Just when you think the characters are afforded a breather, WHAM(!), the director chucks something else at them. They are constantly run ragged, and this means he is able to keep the story going, largely by the sheer number of problems they face as their predicament worsens.
He also presents some unsettling moments which help to keep the story interesting, including a rather horrifying scene where one character comes and goes from the movie rather quickly. Given the premise of the film, this story beat shouldn’t have been quite as unexpected as it was, and yet it still managed to catch me off guard.
The film deals with youth, death, and the perpetual life-cycle, and this means it delves into a few places that are uncomfortable to watch. No one wants to go through the ageing process, so watching it take place rather rapidly on screen is a constant reminder that time refuses to stand still, and none of us are getting any younger.
In this respect, Old also feels rather timely, arriving at a point in modern history where the human race has had to consider its own mortality. As we have all had to fumble our way through the COVID-19 pandemic, many of us have considered the passage of time and our place on Earth.
On the one hand, at times it feels as if our lives are on hold throughout this pandemic, while on the other, we are watching certain aspects of society (technology, businesses, etc) speed up. We are currently living in bizarre times, almost as if we are in limbo, and parts of this feel reflected in Old.
My response to Old is fairly positive because I believe it is a good movie, that delivers what we have come to expect from an M. Night Shyamalan film. It features all of his signature marks, it tells an interesting story, and it doesn’t drop the ball.
The reason this isn’t an exceptional M. Night Shyamalan movie is because it never goes beyond the director’s established skillset. The film is fine, but at no point does it feel as if Shyamalan has pushed himself beyond what we already know he is capable of doing.

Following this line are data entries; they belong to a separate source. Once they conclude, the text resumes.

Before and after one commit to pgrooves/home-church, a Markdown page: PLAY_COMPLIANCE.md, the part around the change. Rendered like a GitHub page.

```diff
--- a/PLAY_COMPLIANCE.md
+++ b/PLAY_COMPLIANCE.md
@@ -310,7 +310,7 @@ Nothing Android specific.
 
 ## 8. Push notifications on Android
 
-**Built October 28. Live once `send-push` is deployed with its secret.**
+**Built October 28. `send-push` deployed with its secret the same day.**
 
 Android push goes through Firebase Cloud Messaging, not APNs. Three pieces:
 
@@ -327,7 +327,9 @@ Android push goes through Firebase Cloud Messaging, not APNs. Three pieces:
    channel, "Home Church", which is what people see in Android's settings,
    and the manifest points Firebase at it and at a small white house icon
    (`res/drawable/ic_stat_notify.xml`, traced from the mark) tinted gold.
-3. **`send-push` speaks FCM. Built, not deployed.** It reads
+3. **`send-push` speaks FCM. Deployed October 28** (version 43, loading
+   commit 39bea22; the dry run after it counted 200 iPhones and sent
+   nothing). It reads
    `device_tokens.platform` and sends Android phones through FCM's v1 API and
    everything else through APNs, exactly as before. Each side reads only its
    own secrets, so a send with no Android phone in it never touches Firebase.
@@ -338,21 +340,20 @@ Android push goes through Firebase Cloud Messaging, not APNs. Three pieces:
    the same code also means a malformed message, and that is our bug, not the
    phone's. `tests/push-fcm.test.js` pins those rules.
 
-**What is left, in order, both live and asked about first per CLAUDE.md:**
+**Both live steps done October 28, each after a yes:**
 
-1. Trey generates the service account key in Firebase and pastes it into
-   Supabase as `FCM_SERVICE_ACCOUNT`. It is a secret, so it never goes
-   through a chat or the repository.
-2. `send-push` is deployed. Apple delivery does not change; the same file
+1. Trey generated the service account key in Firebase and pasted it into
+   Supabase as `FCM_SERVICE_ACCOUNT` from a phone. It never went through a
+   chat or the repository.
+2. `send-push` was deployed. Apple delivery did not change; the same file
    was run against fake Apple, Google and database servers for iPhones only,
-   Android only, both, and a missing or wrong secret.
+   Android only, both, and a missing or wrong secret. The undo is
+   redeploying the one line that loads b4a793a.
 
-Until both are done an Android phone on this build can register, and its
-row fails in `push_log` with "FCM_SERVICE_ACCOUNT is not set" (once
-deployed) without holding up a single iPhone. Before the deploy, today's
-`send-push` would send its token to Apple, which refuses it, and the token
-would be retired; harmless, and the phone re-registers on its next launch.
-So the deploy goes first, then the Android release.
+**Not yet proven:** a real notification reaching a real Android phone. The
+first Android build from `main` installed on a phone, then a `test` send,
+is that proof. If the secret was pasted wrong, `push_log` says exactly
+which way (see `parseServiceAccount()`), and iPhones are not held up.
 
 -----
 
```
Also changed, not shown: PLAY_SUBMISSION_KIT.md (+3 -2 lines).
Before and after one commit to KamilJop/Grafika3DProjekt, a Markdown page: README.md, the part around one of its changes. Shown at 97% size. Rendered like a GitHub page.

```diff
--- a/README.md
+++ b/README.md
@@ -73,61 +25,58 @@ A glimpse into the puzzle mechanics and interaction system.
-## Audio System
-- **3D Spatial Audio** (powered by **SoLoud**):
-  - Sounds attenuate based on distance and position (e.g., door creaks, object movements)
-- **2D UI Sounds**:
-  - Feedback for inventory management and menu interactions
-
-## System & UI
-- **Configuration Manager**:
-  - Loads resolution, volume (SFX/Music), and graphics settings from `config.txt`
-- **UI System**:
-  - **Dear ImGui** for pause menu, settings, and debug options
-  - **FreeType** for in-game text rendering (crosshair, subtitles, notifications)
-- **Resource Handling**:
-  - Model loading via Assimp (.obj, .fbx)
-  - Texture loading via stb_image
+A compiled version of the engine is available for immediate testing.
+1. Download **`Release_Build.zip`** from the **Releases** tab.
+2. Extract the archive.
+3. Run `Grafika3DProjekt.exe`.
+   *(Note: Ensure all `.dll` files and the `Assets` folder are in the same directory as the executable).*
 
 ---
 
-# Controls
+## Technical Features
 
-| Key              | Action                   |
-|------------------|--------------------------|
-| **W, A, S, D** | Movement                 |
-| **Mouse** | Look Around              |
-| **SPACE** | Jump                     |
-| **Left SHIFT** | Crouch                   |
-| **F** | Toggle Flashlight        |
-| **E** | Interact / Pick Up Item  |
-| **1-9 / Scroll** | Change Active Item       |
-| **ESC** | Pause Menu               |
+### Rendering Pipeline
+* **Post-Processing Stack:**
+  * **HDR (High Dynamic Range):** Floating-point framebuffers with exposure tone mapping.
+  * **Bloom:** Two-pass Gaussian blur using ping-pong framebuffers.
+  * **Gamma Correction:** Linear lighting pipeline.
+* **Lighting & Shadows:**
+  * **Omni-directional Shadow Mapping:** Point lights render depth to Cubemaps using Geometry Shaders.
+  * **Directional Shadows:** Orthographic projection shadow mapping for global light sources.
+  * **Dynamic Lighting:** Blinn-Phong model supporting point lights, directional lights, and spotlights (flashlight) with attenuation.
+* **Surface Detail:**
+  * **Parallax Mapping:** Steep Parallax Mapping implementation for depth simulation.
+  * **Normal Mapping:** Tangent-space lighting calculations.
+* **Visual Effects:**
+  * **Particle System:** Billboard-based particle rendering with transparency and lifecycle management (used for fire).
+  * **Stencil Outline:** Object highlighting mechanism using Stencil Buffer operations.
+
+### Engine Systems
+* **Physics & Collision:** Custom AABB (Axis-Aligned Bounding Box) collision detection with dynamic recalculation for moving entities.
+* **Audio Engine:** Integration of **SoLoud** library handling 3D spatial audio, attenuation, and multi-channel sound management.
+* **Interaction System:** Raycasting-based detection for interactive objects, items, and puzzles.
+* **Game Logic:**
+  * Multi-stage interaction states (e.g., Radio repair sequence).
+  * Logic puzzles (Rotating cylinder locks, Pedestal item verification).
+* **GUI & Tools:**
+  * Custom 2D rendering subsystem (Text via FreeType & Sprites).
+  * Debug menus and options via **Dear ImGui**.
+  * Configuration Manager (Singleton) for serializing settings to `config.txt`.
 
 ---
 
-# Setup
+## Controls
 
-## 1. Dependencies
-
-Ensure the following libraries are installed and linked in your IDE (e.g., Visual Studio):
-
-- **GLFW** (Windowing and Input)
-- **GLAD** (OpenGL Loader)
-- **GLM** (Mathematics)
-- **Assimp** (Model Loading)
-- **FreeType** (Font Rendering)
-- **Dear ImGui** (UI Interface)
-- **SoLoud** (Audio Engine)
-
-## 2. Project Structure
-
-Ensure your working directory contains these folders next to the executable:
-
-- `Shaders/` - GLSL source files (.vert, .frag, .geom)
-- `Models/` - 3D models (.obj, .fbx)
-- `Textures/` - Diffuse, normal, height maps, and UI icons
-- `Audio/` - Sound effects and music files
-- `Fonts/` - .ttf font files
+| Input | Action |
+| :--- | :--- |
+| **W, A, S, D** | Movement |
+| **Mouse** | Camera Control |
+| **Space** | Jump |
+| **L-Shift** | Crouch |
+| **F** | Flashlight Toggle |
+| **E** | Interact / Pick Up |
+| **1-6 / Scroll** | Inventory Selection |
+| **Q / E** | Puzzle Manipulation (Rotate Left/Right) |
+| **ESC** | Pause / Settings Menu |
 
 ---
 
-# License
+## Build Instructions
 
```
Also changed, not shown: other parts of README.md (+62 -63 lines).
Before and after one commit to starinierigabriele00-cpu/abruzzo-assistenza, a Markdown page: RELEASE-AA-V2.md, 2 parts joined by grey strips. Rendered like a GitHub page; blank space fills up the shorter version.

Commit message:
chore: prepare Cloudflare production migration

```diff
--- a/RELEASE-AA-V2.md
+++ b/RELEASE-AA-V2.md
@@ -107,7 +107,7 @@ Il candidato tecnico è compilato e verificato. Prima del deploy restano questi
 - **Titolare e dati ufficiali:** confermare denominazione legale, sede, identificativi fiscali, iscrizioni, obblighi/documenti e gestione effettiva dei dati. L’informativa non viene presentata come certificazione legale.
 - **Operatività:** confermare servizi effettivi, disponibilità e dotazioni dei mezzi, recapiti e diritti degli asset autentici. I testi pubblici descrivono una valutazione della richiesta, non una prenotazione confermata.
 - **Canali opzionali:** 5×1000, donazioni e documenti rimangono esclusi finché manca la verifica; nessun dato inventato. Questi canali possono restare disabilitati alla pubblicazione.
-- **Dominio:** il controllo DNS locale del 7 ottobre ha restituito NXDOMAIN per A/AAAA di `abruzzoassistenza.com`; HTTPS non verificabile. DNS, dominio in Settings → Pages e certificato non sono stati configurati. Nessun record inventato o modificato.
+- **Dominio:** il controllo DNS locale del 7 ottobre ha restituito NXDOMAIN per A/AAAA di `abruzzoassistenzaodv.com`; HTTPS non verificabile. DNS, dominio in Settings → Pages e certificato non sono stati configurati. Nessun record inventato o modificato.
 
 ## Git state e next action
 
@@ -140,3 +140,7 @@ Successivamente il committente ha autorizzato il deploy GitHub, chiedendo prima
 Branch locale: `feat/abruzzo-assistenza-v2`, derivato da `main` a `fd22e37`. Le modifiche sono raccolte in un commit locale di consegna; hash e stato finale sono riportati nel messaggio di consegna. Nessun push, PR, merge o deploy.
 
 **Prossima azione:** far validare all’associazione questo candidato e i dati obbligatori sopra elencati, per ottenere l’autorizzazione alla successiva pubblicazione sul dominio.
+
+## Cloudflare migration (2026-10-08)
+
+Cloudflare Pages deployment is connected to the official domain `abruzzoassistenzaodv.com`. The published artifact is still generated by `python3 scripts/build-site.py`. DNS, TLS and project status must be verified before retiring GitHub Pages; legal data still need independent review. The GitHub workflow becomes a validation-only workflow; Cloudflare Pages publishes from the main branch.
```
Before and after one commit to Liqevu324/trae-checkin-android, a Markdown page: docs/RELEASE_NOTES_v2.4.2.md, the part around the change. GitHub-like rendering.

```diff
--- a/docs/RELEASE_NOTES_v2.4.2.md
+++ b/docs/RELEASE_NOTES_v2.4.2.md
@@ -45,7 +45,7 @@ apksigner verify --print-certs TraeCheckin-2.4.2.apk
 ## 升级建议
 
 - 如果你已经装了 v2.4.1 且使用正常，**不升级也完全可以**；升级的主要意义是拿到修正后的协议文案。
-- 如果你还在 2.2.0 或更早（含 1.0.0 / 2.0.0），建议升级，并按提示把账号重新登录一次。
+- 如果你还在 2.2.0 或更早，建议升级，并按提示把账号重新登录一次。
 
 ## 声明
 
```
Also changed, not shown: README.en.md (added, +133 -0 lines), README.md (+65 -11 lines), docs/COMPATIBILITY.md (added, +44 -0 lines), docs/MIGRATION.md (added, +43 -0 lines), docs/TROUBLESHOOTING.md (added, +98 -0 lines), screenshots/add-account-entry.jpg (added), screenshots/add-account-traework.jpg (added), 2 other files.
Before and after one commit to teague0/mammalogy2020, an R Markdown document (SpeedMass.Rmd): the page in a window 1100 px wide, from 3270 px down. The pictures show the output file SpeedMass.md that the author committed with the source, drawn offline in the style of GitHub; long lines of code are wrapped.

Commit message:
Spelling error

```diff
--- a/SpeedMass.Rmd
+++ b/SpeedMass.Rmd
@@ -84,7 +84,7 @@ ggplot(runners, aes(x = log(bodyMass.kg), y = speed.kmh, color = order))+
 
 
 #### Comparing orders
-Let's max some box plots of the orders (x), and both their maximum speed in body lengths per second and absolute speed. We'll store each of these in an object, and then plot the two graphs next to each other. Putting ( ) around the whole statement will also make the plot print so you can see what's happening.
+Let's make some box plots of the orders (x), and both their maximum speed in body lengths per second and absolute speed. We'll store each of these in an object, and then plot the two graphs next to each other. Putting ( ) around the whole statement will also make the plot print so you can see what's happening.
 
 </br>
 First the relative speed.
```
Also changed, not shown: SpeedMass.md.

It is a neat little horror-thriller with something to say, but watching Old won’t change your life. However, it provides just the right level of entertainment, and that works fine for me.